▸ ASSIGNED TASK: Copy out every line of the records in which "dropdownUserButton" can be found.

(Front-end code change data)
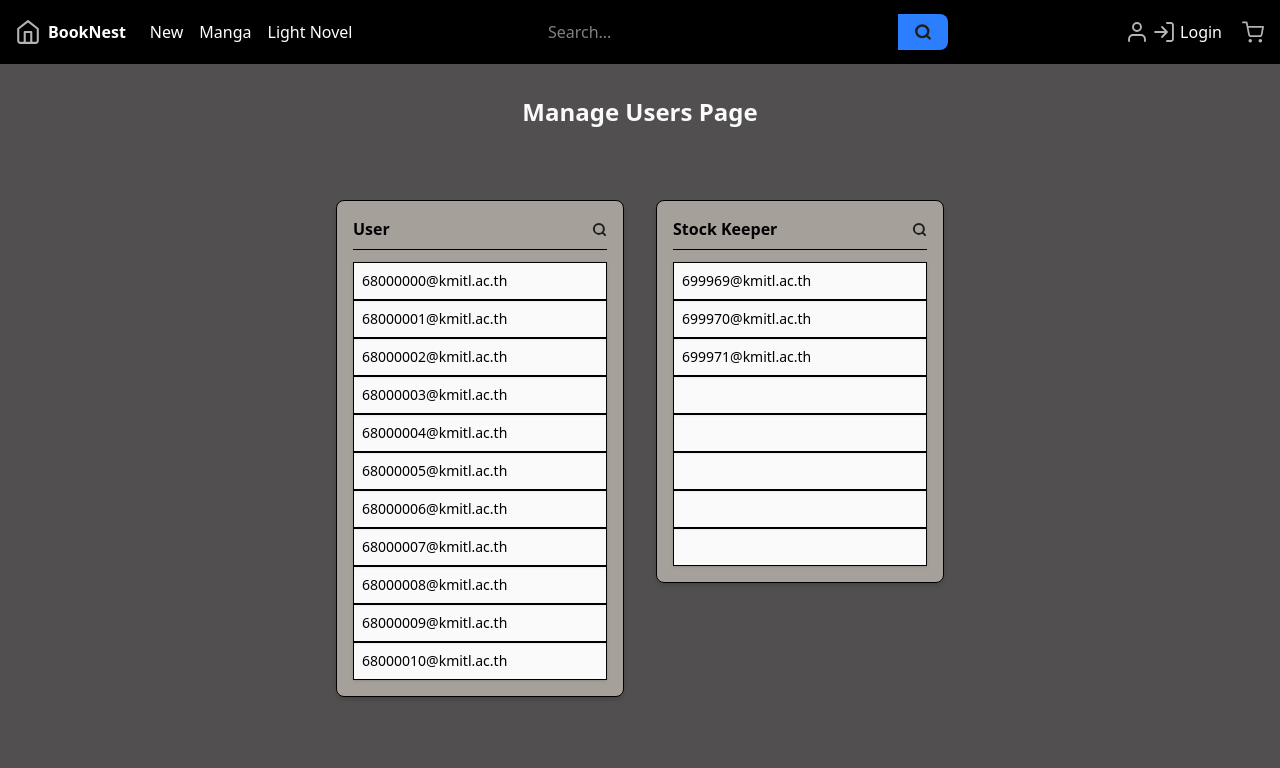
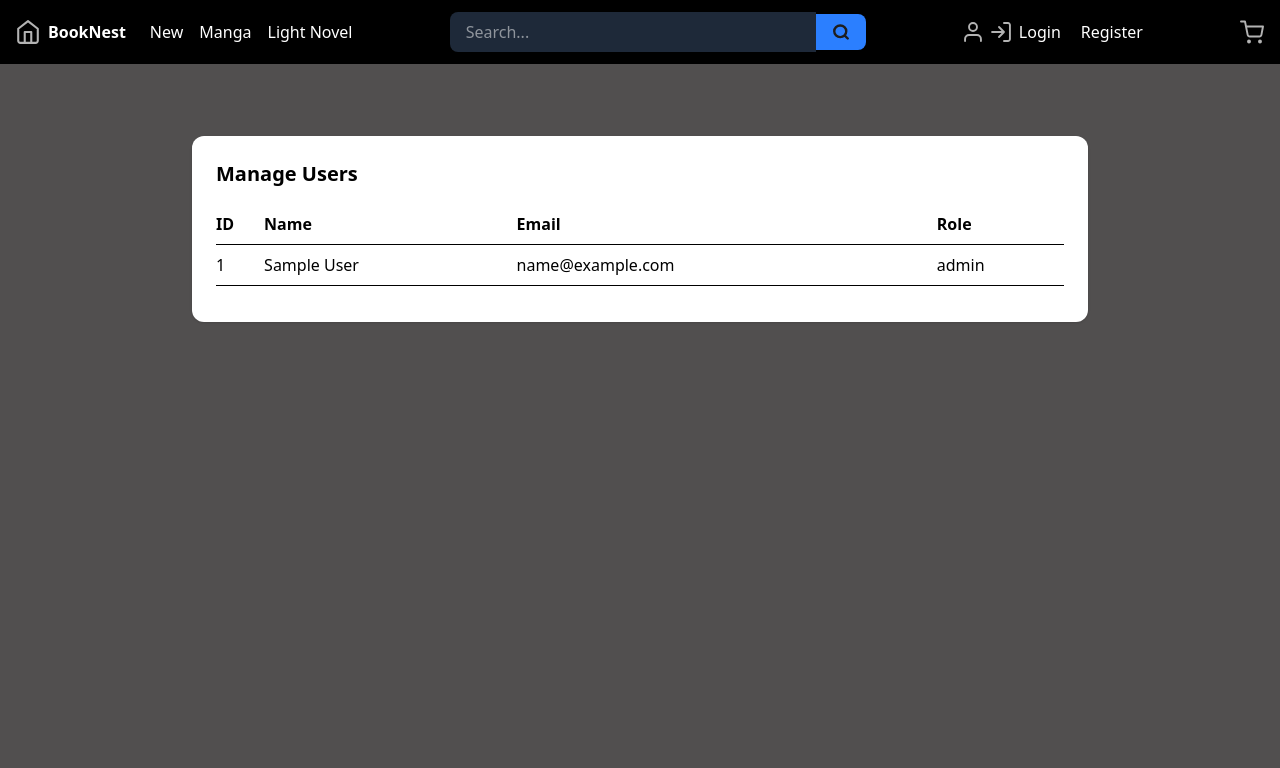
Before and after one commit to Project-Groap04-BookNest/BookNest, a Flask app: page /manage_users in a window 1280 px wide. Shown: the top 768 px of the page. Run offline with Flask 3, Linux system fonts and the light colour scheme; tables that the repository leaves empty hold one stand-in row (values such as "Sample post"); some libraries are stand-ins or nearby versions.

```diff
--- a/app.py
+++ b/app.py
@@ -13,6 +13,12 @@ load_dotenv()
 def create_app():
     app = Flask(__name__)
     app.config.from_object(Config)
+
+    # ตั้ง secret key (ใช้สำหรับ session, flash message)
+    app.secret_key = "my_booknest_secret"  # หรือไปอ่านจาก .env ก็ได้
+
+
+        # init DB
     db.init_app(app)
 
      # register blueprints เอาข้อมูล router เข้ามา
@@ -29,4 +35,13 @@ def create_app():
 # ระบบ debug ของ flask
 if __name__ == "__main__":
     app = create_app()
+    app.secret_key = "my_booknest_secret"
+
+
+     # 👇 reset database
+    with app.app_context():
+        db.drop_all()
+        db.create_all()
+
+
     app.run(debug=True)
--- a/models/user.py
+++ b/models/user.py
@@ -6,7 +6,7 @@ class User(db.Model):
     id = db.Column(db.Integer, primary_key=True)
     name = db.Column(db.String(100), nullable=False)
     email = db.Column(db.String(120), unique=True, nullable=False)
-    password_hash = db.Column(db.String(128), nullable=False)
+    password_hash = db.Column(db.String(512), nullable=False)
     role = db.Column(db.String(50), nullable=False)
 
     orders = relationship("Order", back_populates="user")
--- a/routes/api_routes.py
+++ b/routes/api_routes.py
@@ -2,7 +2,14 @@ from flask import Blueprint, jsonify, request, session
 from models.book import Book
 from models.order import Order
 from models.order_item import OrderItem
+from models.book import Book
+from models.user import User
 from app import db
+from importlib.metadata import requires
+
+
+
+
 
 api_bp = Blueprint("api", __name__, url_prefix="/api")
 
@@ -12,11 +19,13 @@ def require_login():
         return False
     return True
 
+#api get_book
 @api_bp.route("/get_books", methods=["GET"])
 def get_books():
     if not require_login():
         return jsonify({"error": "Please login first"}), 401
     books = Book.query.all()
+
     return jsonify([{
         "id": b.id,
         "title": b.title,
@@ -25,6 +34,27 @@ def get_books():
         "stock_quantity": b.stock_quantity
     } for b in books])
 
+
+
+
+### api get_users
+@api_bp.route("/get_users", methods=["GET"])
+def get_users():
+    users = User.query.all()
+    return jsonify([
+        {
+            "id": u.id,
+            "name": u.name,
+            "email": u.email,
+            "role": u.role
+
+        } for u in users
+    ])
+
+
+
+
+# api get_cart
 @api_bp.route("/cart", methods=["GET"])
 def get_cart():
     cart = session.get("cart", {})
@@ -57,6 +87,7 @@ def add_to_cart():
     session.modified = True
     return jsonify({"message": "Added to cart", "cart": cart})
 
+
 @api_bp.route("/cart/<book_id>", methods=["PUT"])
 def update_cart_item(book_id):
     if not require_login():
@@ -73,6 +104,7 @@ def update_cart_item(book_id):
     session.modified = True
     return jsonify({"message": "Updated cart", "cart": cart})
 
+
 @api_bp.route("/cart/<book_id>", methods=["DELETE"])
 def delete_cart_item(book_id):
     if not require_login():
@@ -83,6 +115,10 @@ def delete_cart_item(book_id):
     session["cart"] = cart
     session.modified = True
     return jsonify({"message": "Item removed", "cart": cart})
+
+
+
+## api checkout
 
 @api_bp.route("/checkout", methods=["POST"])
 def checkout():
--- a/routes/ui_routes.py
+++ b/routes/ui_routes.py
@@ -1,5 +1,10 @@
 from flask import Blueprint, render_template, request, redirect, url_for
 from models.user import User
+from models import db # เอาไว้บันทึกลง DB
+from werkzeug.security import generate_password_hash
+from werkzeug.security import check_password_hash
+from flask import session
+#ตัว hash password ของ flak สำหรับ reg
 
 ui_bp = Blueprint("ui", __name__)  # ชื่อ blueprint  มันจะไป map กับตัว html
 
@@ -7,17 +12,32 @@ ui_bp = Blueprint("ui", __name__)  # ชื่อ blueprint  มันจะไ
 def index():
     return render_template("index.html")
 
-@ui_bp.route("/login",endpoint = "login" , methods=["GET", "POST"])
+@ui_bp.route("/login", methods=["GET", "POST"])
 def login():
     if request.method == "POST":
         email = request.form.get("email")
         password = request.form.get("password")
-        user = User.query.filter_by(email=email, password_hash=password).first()
-        if user:
-            return redirect(url_for("ui.index"))  # ต้องเรียก "ui.index"
+
+        user = User.query.filter_by(email=email).first()
+
+        # ❌ อย่าใช้ check_password_hash
+        # ✅ เทียบ plain text ตรง ๆ
+        if user and user.password_hash == password:
+            session["user_id"] = user.id
+            session["user_name"] = user.name
+            session["user_role"] = user.role
+            return redirect(url_for("ui.index"))
         else:
-            return render_template("login.html", error="Password incorrect.")
+            return render_template("login.html", error="Email หรือ Password ไม่ถูกต้อง")
+
     return render_template("login.html")
+
+
+@ui_bp.route("/logout")
+def logout():
+    session.clear()  # ลบ session ทั้งหมด
+    return redirect(url_for("ui.index"))
+
 
 @ui_bp.route("/orders")
 def orders():
@@ -31,4 +51,35 @@ def manage_books():
 
 @ui_bp.route("/manage_users")
 def manage_users():
-    return render_template("manage_users.html")
+    from models.user import User
+    users = User.query.all()
+    return render_template("manage_users.html", users=users)
+
+@ui_bp.route("/register", methods=["GET", "POST"])
+def register():
+    if request.method == "POST":
+        name = request.form.get("name")
+        email = request.form.get("email")
+        password = request.form.get("password")
+
+        # เช็คว่า email ซ้ำหรือเปล่า
+        existing_user = User.query.filter_by(email=email).first()
+        if existing_user:
+            return render_template("register.html", error="อีเมลนี้ถูกใช้งานแล้ว")
+
+        # ❌ ไม่ต้อง hash แล้ว
+        # hashed_pw = generate_password_hash(password)
+
+        # ✅ เก็บ plain text ไปเลย
+        new_user = User(name=name, email=email, password_hash=password, role="user")
+        db.session.add(new_user)
+        db.session.commit()
+
+        # สมัครเสร็จ -> auto login
+        session["user_id"] = new_user.id
+        session["user_name"] = new_user.name
+        session["user_role"] = new_user.role
+
+        return redirect(url_for("ui.index"))
+
+    return render_template("register.html")
--- a/templates/base.html
+++ b/templates/base.html
@@ -4,22 +4,22 @@
   <meta charset="UTF-8">
   <title>BookNest</title>
   <link rel="stylesheet" href="{{ url_for('static', filename='style.css') }}">
+  <!-- Tailwind -->
   <script src="https://cdn.jsdelivr.net/npm/@tailwindcss/browser@4"></script>
+  <!-- Flowbite -->
+  <script src="https://cdnjs.cloudflare.com/ajax/libs/flowbite/2.3.0/flowbite.min.js"></script>
 </head>
 <body>
 
   <!-- Navbar -->
-  <nav style="background-color: black; color: white; padding: 0.75rem 1rem; display: flex; align-items: center; justify-content: space-between;">
+  <nav class="flex items-center justify-between px-4 py-3 bg-black text-white">
 
+    <!-- Left: Logo + Menu -->
     <div class="flex items-center space-x-6">
-       <!-- Left: Logo + Title -->
-  <div style="display: flex; align-items: center; gap: 0.75rem;">
-    <a href="{{ url_for('ui.index') }}" style="display: flex; align-items: center; text-decoration: none;">
-      <img src="{{ url_for('static', filename='assets/home-icon.svg') }}" alt="home-icon" style="width: 24px; height: 24px;">
-      <span style="margin-left: 0.5rem; font-weight: bold; color: white;">BookNest</span>
+      <a href="{{ url_for('ui.index') }}" class="flex items-center no-underline">
+        <img src="{{ url_for('static', filename='assets/home-icon.svg') }}" alt="home-icon" class="w-6 h-6">
+        <span class="ml-2 font-bold">BookNest</span>
       </a>
-  </div>
-
       <div class="flex space-x-4">
         <a href="#" class="hover:text-blue-400">New</a>
         <a href="#" class="hover:text-blue-400">Manga</a>
@@ -30,31 +30,60 @@
     <!-- Center: Search Bar -->
     <div class="flex items-center w-1/3">
       <input type="text" placeholder="Search..."
-                class="w-full px-4 py-2 rounded-l-lg border-none focus:ring-2 focus:ring-blue-500 text-white">
+             class="w-full px-4 py-2 rounded-l-lg border-none focus:ring-2 focus:ring-blue-500 text-white bg-gray-800">
       <button class="bg-blue-500 px-4 py-2 rounded-r-lg hover:bg-blue-600">
-                <img src="{{ url_for('static', filename='assets/Search-icon.svg') }}" alt="Search-icon" style="width: 20px; height: 20px;">
+        <img src="{{ url_for('static', filename='assets/Search-icon.svg') }}" alt="Search-icon" class="w-5 h-5">
       </button>
     </div>
 
+    <!-- Right: User/Login + Cart -->
+    <div class="flex items-center gap-5">
+      {% if session.get("user_id") %}
+        <!-- ถ้า login แล้ว -->
+        <div class="relative">
+          <button id="dropdownUserButton" data-dropdown-toggle="dropdownUser"
+                  class="flex items-center gap-2 text-white focus:outline-none" type="button">
+            <img src="{{ url_for('static', filename='assets/user-icon.svg') }}" alt="user-icon" class="w-5 h-5">
+            <span>{{ session['user_name'] }}</span>
+            <svg class="w-4 h-4" xmlns="http://www.w3.org/2000/svg" fill="none"
+                 viewBox="0 0 10 6">
+              <path stroke="currentColor" stroke-linecap="round" stroke-linejoin="round"
+                    stroke-width="2" d="m1 1 4 4 4-4"/>
+            </svg>
+          </button>
 
-  <!-- Right: User + Login + Cart -->
-  <div style="display: flex; align-items: center; gap: 1.25rem;">
-    <!-- Login -->
-    <a href="{{ url_for('ui.login') }}" style="display: flex; align-items: center; gap: 0.4rem; text-decoration: none; color: white;">
-      <img src="{{ url_for('static', filename='assets/user-icon.svg') }}" alt="user-icon" style="width: 20px; height: 20px;">
-      <img src="{{ url_for('static', filename='assets/login-icon.svg') }}" alt="login-icon" style="width: 20px; height: 20px;">
+          <!-- Dropdown -->
+          <div id="dropdownUser"
+               class="z-10 hidden bg-white divide-y divide-gray-100 rounded-lg shadow-sm w-44">
+            <ul class="py-2 text-sm text-gray-700" aria-labelledby="dropdownUserButton">
+              <li><a href="#" class="block px-4 py-2 hover:bg-gray-100">Profile</a></li>
+              <li><a href="{{ url_for('ui.logout') }}" class="block px-4 py-2 hover:bg-gray-100">Logout</a></li>
+            </ul>
+          </div>
+        </div>
+      {% else %}
+        <!-- ถ้ายังไม่ได้ login -->
+        <a href="{{ url_for('ui.login') }}" class="flex items-center gap-2 text-white no-underline">
+          <img src="{{ url_for('static', filename='assets/user-icon.svg') }}" alt="user-icon" class="w-5 h-5">
+          <img src="{{ url_for('static', filename='assets/login-icon.svg') }}" alt="login-icon" class="w-5 h-5">
           <span>Login</span>
         </a>
 
+        <a href="{{ url_for('ui.register') }}" class="flex items-center gap-2 text-white no-underline">
+      <span>Register</span>
+    </a>
+  </div>
+      {% endif %}
+
       <!-- Cart -->
-    <a href="{{ url_for('ui.orders') }}" style="display: flex; align-items: center; text-decoration: none;">
-      <img src="{{ url_for('static', filename='assets/cart-icon.svg') }}" alt="cart-icon" style="width: 22px; height: 22px;">
+      <a href="{{ url_for('ui.orders') }}" class="flex items-center no-underline">
+        <img src="{{ url_for('static', filename='assets/cart-icon.svg') }}" alt="cart-icon" class="w-6 h-6">
       </a>
     </div>
   </nav>
 
   <!-- Main Content -->
-  <main style="padding: 2rem;">
+  <main class="p-8">
     {% block content %}
     {% endblock %}
   </main>
--- a/templates/manage_users.html
+++ b/templates/manage_users.html
@@ -1,46 +1,53 @@
 {% extends "base.html" %}
+{% block content %}
+<div class="max-w-4xl mx-auto mt-10 bg-white rounded-xl p-6 shadow">
+  <h2 class="text-xl font-semibold mb-4">Manage Users</h2>
 
-{% block content %}
-<h1 class="text-center text-2xl font-bold mb-8 text-neutral-50">Manage Users Page</h1>
+  <table class="w-full text-left border-collapse">
+    <thead>
+      <tr class="border-b">
+        <th class="py-2">ID</th>
+        <th class="py-2">Name</th>
+        <th class="py-2">Email</th>
+        <th class="py-2">Role</th>
+      </tr>
+    </thead>
+    <tbody id="users-body"></tbody>
+  </table>
 
-<div class="flex justify-center items-start gap-8 p-10">
-  <!-- USER -->
-  <div class="bg-stone-400 p-4 rounded-lg w-72 shadow-md border border-black">
-    <div class="flex justify-between items-center mb-3 font-bold text-black border-b border-black pb-2">
-      <span >User</span>
-      <button class="text-black hover:text-zinc-700"> <img src="/static/assets/Search-icon.svg" alt="Search-icon"></button>
-    </div>
-    <div class="flex flex-col bg-zinc-50">
-      <div class="p-2 text-sm text-black border border-black shadow-sm">68000000@kmitl.ac.th</div>
-      <div class="p-2 text-sm text-black border border-black shadow-sm">68000001@kmitl.ac.th</div>
-      <div class="p-2 text-sm text-black border border-black shadow-sm">68000002@kmitl.ac.th</div>
-      <div class="p-2 text-sm text-black border border-black shadow-sm">68000003@kmitl.ac.th</div>
-      <div class="p-2 text-sm text-black border border-black shadow-sm">68000004@kmitl.ac.th</div>
-      <div class="p-2 text-sm text-black border border-black shadow-sm">68000005@kmitl.ac.th</div>
-      <div class="p-2 text-sm text-black border border-black shadow-sm">68000006@kmitl.ac.th</div>
-      <div class="p-2 text-sm text-black border border-black shadow-sm">68000007@kmitl.ac.th</div>
-      <div class="p-2 text-sm text-black border border-black shadow-sm">68000008@kmitl.ac.th</div>
-      <div class="p-2 text-sm text-black border border-black shadow-sm">68000009@kmitl.ac.th</div>
-      <div class="p-2 text-sm text-black border border-black shadow-sm">68000010@kmitl.ac.th</div>
-    </div>
-  </div>
+  <div id="err" class="mt-3 text-red-600 text-sm"></div>
+</div>
 
-  <!-- STAF -->
-  <div class="bg-stone-400 p-4 rounded-lg w-72 shadow-md border border-black">
-    <div class="flex justify-between items-center mb-3 font-bold text-black border-b border-black pb-2">
-      <span><S></S>Stock Keeper</span>
-      <button class="text-black hover:text-zinc-700"> <img src="/static/assets/Search-icon.svg" alt="Search-icon"></button>
-    </div>
-    <div class="flex flex-col bg-zinc-50">
-      <div class="p-2 text-sm text-black border border-black shadow-sm">699969@kmitl.ac.th</div>
-      <div class="p-2 text-sm text-black border border-black shadow-sm">699970@kmitl.ac.th</div>
-      <div class="p-2 text-sm text-black border border-black shadow-sm">699971@kmitl.ac.th</div>
-      <div class="p-2 text-sm text-black border border-black shadow-sm">&nbsp;</div>
-      <div class="p-2 text-sm text-black border border-black shadow-sm">&nbsp;</div>
-      <div class="p-2 text-sm text-black border border-black shadow-sm">&nbsp;</div>
-      <div class="p-2 text-sm text-black border border-black shadow-sm">&nbsp;</div>
-      <div class="p-2 text-sm text-black border border-black shadow-sm">&nbsp;</div>
-    </div>
-  </div>
-</div>
+<script>
+async function loadUsers() {
+  const tbody = document.getElementById('users-body');
+  const err = document.getElementById('err');
+  tbody.innerHTML = '';
+  err.textContent = '';
+
+  try {
+    const res = await fetch('/api/get_users');
+    if (!res.ok) {
+      const data = await res.json().catch(() => ({}));
+      err.textContent = data.error || ('HTTP ' + res.status);
+      return;
+    }
+    const users = await res.json();
+    users.forEach(u => {
+      const tr = document.createElement('tr');
+      tr.className = 'border-b';
+      tr.innerHTML = `
+        <td class="py-2">${u.id}</td>
+        <td class="py-2">${u.name}</td>
+        <td class="py-2">${u.email}</td>
+        <td class="py-2">${u.role}</td>
+      `;
+      tbody.appendChild(tr);
+    });
+  } catch (e) {
+    err.textContent = 'Cannot load users: ' + e.message;
+  }
+}
+loadUsers();
+</script>
 {% endblock %}
```
Also changed, not shown: templates/login.html (+8 -0 lines), templates/register.html (+41 -0 lines), Readme.md, mock.py (line endings or trailing spaces). Lines whose indentation alone changed are shown as unchanged.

▸ EXERCISE OUTPUT:
+          <button id="dropdownUserButton" data-dropdown-toggle="dropdownUser"
+            <ul class="py-2 text-sm text-gray-700" aria-labelledby="dropdownUserButton">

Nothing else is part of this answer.